Mark Cuban, Marc Benioff, Robert Downey Jr., Gwyneth Paltrow, and Uber CEO Dara Khosrowshahi are investing in toilet paper – TechCrunch
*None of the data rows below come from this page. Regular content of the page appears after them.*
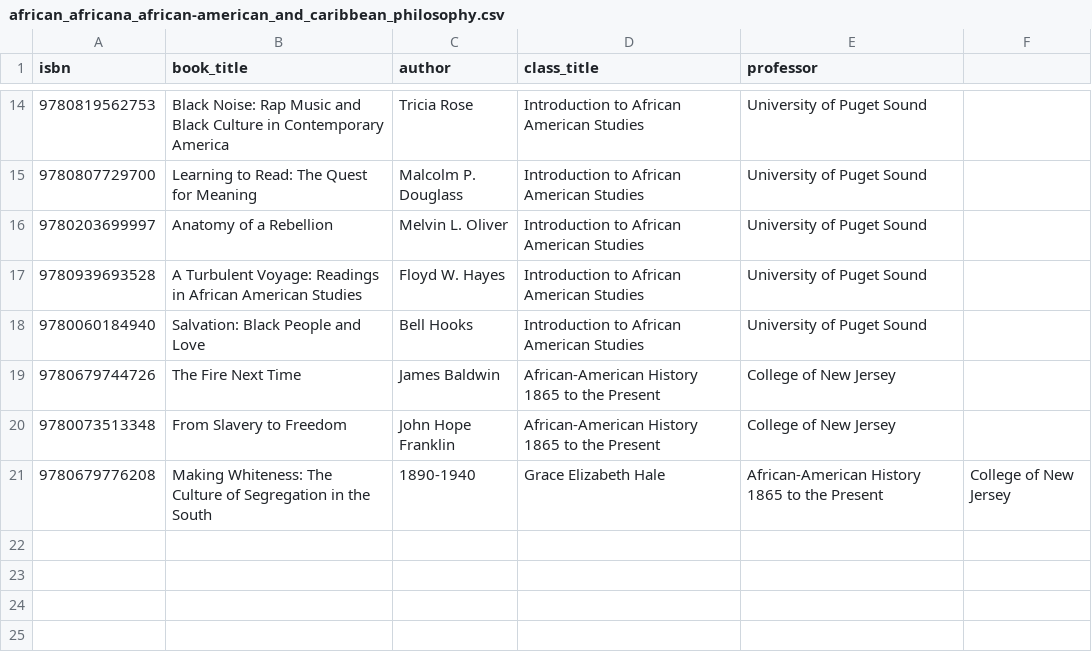
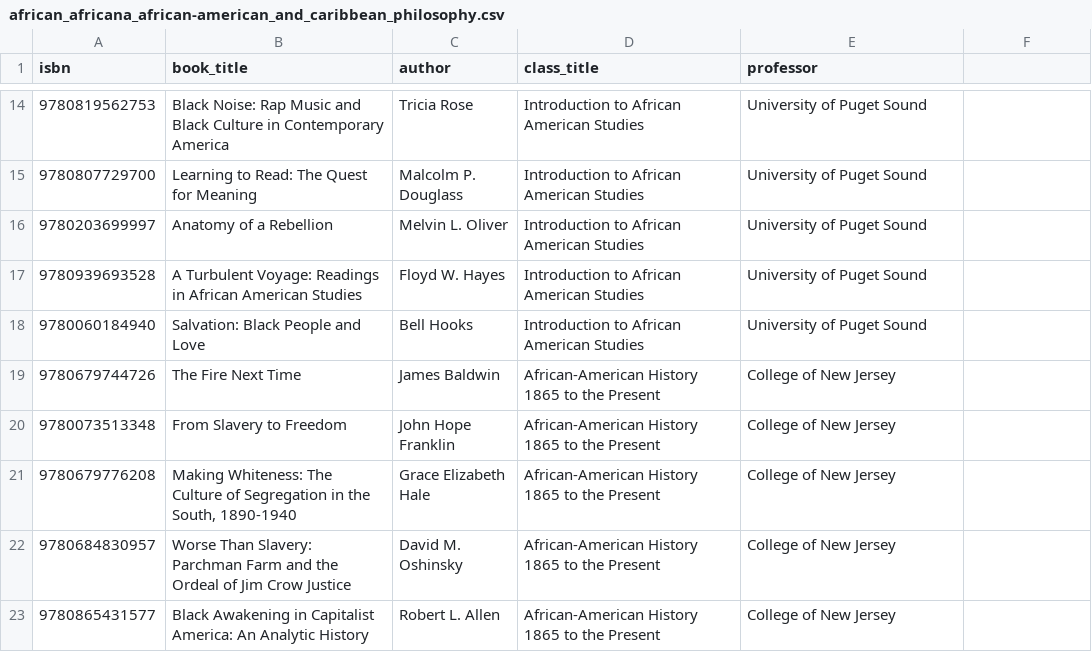
Before and after one commit to mark-ayiah/CPSC-464-Inclusive-Syllabi, a CSV file: example_syllabi/african_africana_african-american_and_caribbean_philosophy.csv, drawn as a sheet; only a part is shown, gaps mark what is left out; the diff names each change by its address in the sheet, - before the commit and + after, or states it on an @@ line.

Commit message:
Update african_africana_african-american_and_caribbean_philosophy.csv

```diff
--- a/example_syllabi/african_africana_african-american_and_caribbean_philosophy.csv
+++ b/example_syllabi/african_africana_african-american_and_caribbean_philosophy.csv
-B21 (book_title): …in the South
+B21 (book_title): …in the South, 1890-1940
-C21 (author): 1890-1940
+C21 (author): Grace Elizabeth Hale
-D21 (class_title): Grace Elizabeth Hale
+D21 (class_title): African-American History 1865 to the Present
-E21 (professor): African-American History 1865 to the Present
+E21 (professor): College of New Jersey
-F21: College of New Jersey
+F21: (empty)
+row 22: 9780684830957 | Worse Than Slavery: Parchman Farm and the Ordeal of Jim Crow Justice | David M. Oshinsky | African-American History 1865 to the Present | College of New Jersey
+row 23: 9780865431577 | Black Awakening in Capitalist America: An Analytic History | Robert L. Allen | African-American History 1865 to the Present | College of New Jersey
```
A slew of big name entrepreneurs and celebrities are really circling the drain with their latest investment. Led by Greycroft Partners, a who’s who of celebrity investors including: Mark Cuban, Marc Benioff, Iron Man and Pepper Potts (er… Robert Downey Jr. and Gwyneth Paltrow), Uber’s chief executive Dara Khosrowshahi, Seattle Seahawks quarterback Russell Wilson, Ashton Kutcher and Guy Oseary’s Sound Ventures, and  Code.org founder Hadi Partovi are investing $3 million into the new toilet paper brand Cloud Paper. (Grammy Award-winning singer/songwriter Ciara, serial-entrepreneur Grant Ries, Muse Capital, Ashley and Marc Merrill and The Chainsmokers’ Mantis Ventures are also backing the company) Why? Because they’re hoping to save the environment. Founded by Ryan Fritsch and Austin Watkins, two former employees of Khosrowshahi’s at Uber who went on to take roles at the logistics startup Convoy, Cloud Paper is one of several companies trying to get consumers to make the switch to bamboo-based toilet paper. But it may be the only one to get such high profile investors to flush it with wads of cash. A year-and-a-half in the making, Cloud Paper began when the two colleagues started talking about launching their own business, but one that could have an immediate impact on the climate crisis they saw as the most pressing societal issue. Image Credit: Cloud Paper They settled on toilet paper because of its massive contribution to deforestation, a key contributing factor to climate change. According to statistics provided by the company 15% of deforestation is due to toilet paper…Continue readingMark Cuban, Marc Benioff, Robert Downey Jr., Gwyneth Paltrow, and Uber CEO Dara Khosrowshahi are investing in toilet paper – TechCrunch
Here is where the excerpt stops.